• **DATA EXTRACT**
──────

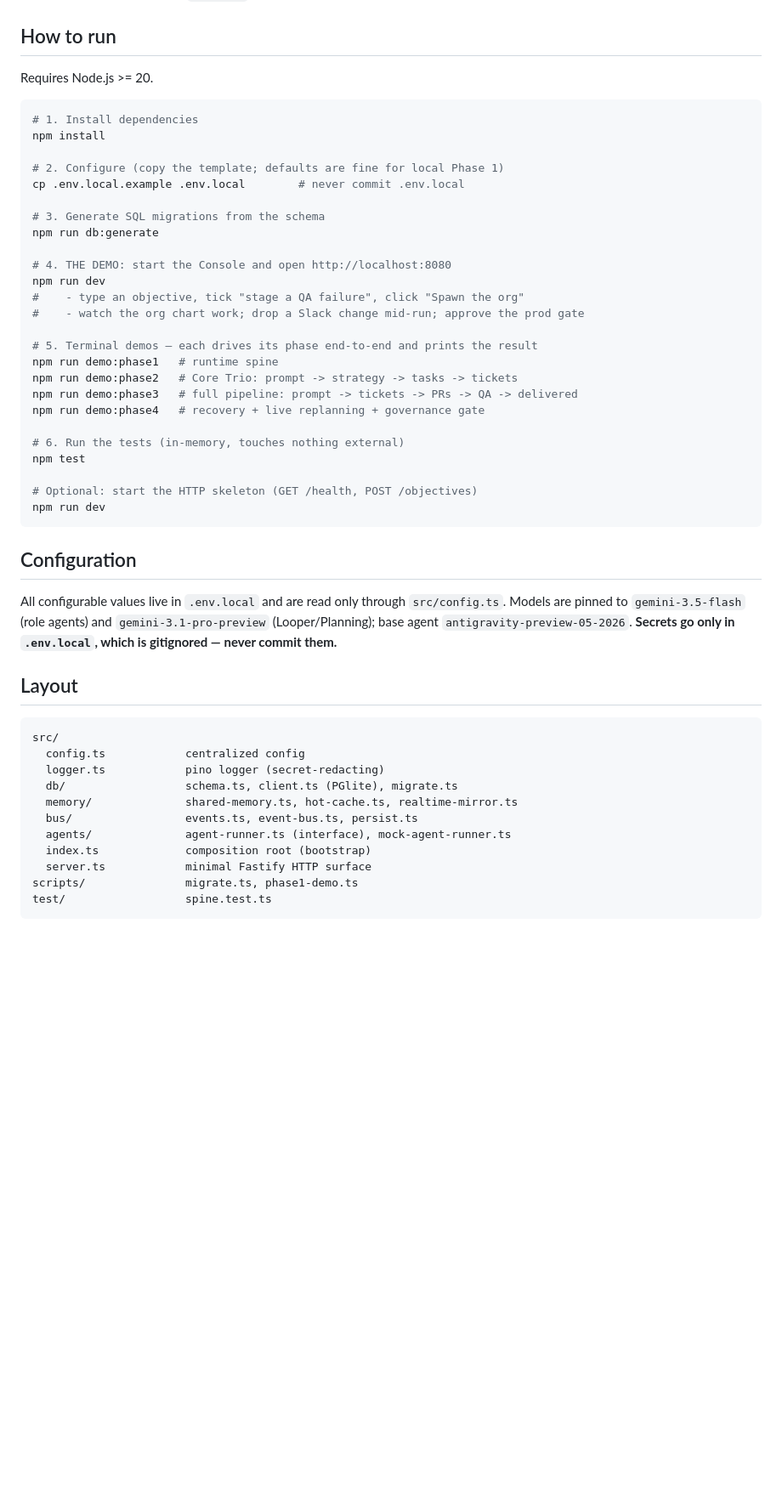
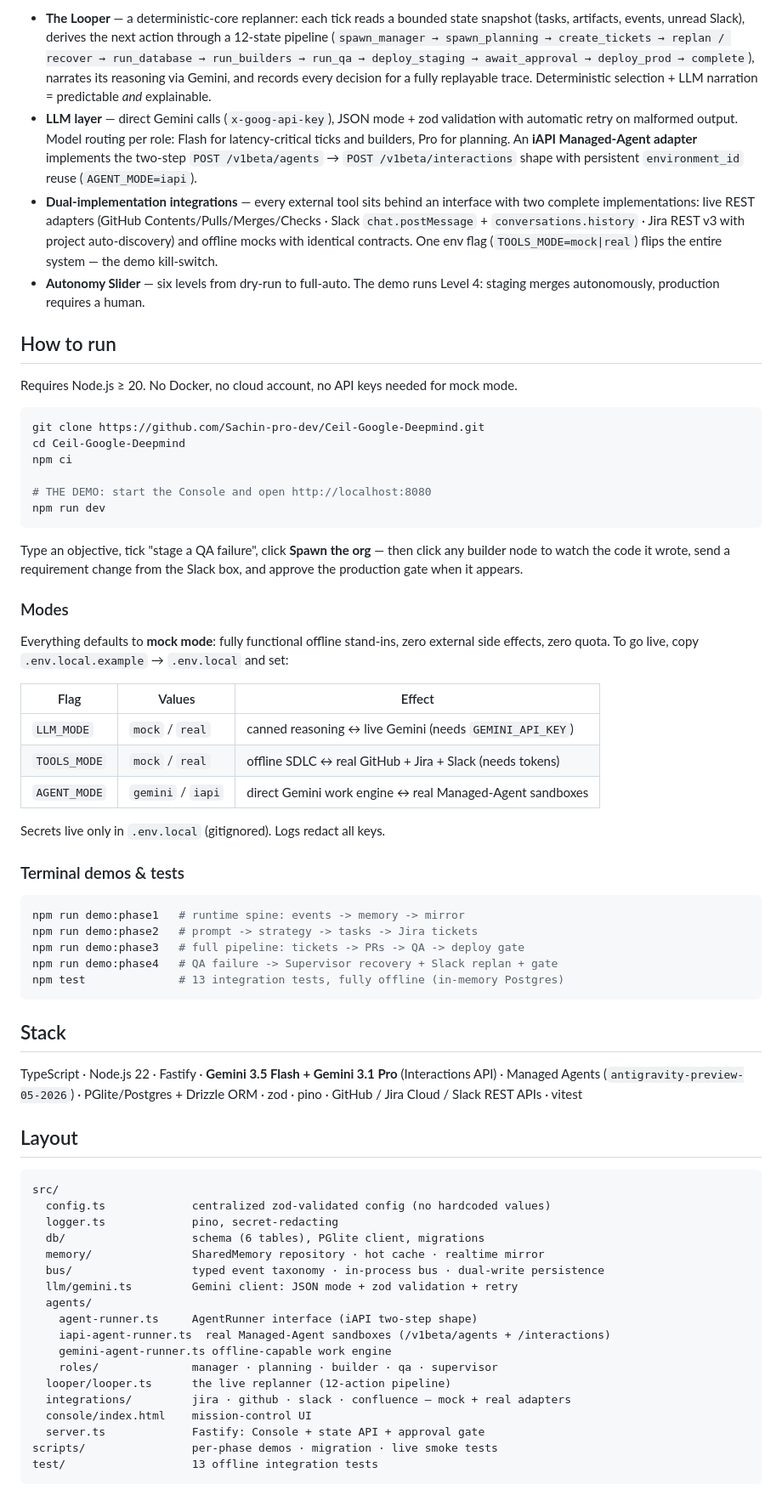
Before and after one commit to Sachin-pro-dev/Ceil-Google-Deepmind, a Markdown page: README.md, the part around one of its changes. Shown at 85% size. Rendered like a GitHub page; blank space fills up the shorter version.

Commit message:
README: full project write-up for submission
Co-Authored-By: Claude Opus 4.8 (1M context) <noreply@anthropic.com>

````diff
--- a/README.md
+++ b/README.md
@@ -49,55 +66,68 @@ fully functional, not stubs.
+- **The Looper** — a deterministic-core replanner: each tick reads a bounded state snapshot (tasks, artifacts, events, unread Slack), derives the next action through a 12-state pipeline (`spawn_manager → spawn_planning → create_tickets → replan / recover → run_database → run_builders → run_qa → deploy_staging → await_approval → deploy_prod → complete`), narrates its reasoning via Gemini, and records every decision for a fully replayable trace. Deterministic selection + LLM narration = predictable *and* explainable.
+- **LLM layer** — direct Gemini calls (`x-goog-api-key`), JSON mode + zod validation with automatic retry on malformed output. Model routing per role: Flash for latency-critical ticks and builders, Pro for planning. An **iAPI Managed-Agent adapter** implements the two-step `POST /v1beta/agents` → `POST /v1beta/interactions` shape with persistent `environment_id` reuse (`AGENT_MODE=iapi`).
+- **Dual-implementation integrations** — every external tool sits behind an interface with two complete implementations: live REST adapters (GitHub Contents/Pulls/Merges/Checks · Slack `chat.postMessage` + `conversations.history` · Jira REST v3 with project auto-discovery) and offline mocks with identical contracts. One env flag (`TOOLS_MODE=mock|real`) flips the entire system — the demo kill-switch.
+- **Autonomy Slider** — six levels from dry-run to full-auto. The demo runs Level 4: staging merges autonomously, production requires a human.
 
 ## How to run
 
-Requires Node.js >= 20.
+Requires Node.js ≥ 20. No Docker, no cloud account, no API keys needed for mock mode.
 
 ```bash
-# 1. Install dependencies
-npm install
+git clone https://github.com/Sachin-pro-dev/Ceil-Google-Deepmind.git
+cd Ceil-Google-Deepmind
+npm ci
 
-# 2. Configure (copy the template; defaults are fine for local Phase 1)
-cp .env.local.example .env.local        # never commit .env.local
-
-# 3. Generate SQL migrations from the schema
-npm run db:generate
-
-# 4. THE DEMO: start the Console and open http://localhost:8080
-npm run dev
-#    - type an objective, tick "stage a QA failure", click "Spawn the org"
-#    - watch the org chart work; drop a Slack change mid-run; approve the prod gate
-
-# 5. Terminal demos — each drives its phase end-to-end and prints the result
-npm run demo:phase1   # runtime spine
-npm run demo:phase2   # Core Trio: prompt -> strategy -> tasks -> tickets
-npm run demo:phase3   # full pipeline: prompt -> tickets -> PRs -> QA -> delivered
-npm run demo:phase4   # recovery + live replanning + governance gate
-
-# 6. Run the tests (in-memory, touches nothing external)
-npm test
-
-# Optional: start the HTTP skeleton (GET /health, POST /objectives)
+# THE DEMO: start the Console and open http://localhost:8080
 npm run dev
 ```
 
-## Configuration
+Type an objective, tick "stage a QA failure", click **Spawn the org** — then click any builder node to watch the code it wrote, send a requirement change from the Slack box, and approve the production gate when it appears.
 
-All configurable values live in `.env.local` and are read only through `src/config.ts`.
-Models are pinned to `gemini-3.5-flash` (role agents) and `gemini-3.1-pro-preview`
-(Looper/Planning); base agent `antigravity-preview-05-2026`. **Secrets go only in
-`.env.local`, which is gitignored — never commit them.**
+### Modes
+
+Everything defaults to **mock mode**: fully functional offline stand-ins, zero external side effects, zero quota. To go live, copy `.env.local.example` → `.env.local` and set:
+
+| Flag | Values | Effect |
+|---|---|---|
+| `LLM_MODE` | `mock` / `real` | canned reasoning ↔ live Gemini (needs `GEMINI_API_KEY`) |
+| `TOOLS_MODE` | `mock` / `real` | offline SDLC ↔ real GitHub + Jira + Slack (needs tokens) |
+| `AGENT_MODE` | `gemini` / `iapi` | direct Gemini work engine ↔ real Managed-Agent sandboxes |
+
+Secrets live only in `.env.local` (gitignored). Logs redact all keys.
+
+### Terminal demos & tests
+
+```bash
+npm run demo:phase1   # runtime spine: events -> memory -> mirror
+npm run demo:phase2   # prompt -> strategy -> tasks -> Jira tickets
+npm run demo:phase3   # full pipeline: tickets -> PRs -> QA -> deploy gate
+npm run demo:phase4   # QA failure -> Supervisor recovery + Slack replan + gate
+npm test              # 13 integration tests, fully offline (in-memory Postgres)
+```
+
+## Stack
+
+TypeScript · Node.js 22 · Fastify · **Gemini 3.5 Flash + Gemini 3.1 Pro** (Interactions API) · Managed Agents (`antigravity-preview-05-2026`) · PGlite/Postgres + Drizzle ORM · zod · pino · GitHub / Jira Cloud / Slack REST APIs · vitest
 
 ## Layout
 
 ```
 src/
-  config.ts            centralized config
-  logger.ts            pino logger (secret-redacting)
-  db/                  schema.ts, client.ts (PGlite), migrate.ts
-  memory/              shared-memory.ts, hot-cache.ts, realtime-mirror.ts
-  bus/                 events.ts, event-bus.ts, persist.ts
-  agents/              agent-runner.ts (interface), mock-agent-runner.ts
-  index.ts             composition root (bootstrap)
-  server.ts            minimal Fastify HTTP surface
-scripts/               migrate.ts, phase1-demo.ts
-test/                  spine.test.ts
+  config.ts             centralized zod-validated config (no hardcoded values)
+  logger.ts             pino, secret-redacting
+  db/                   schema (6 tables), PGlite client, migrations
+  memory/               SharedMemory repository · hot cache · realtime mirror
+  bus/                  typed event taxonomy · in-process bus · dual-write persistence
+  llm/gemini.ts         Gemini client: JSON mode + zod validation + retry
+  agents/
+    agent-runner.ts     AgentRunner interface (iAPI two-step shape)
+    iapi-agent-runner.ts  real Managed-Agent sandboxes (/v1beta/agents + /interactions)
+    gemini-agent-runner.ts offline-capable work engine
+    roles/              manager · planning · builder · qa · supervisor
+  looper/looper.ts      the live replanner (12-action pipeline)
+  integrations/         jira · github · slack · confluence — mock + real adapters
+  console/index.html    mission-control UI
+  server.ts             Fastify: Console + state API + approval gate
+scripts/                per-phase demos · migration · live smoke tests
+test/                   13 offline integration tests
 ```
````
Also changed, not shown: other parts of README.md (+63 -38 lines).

──────

• **INSTRUCTIONS TO FOLLOW**
Pull every line containing "runner" from the entries above and copy it.

• **COMPLETED TASK**
-  agents/              agent-runner.ts (interface), mock-agent-runner.ts
+    agent-runner.ts     AgentRunner interface (iAPI two-step shape)
+    iapi-agent-runner.ts  real Managed-Agent sandboxes (/v1beta/agents + /interactions)
+    gemini-agent-runner.ts offline-capable work engine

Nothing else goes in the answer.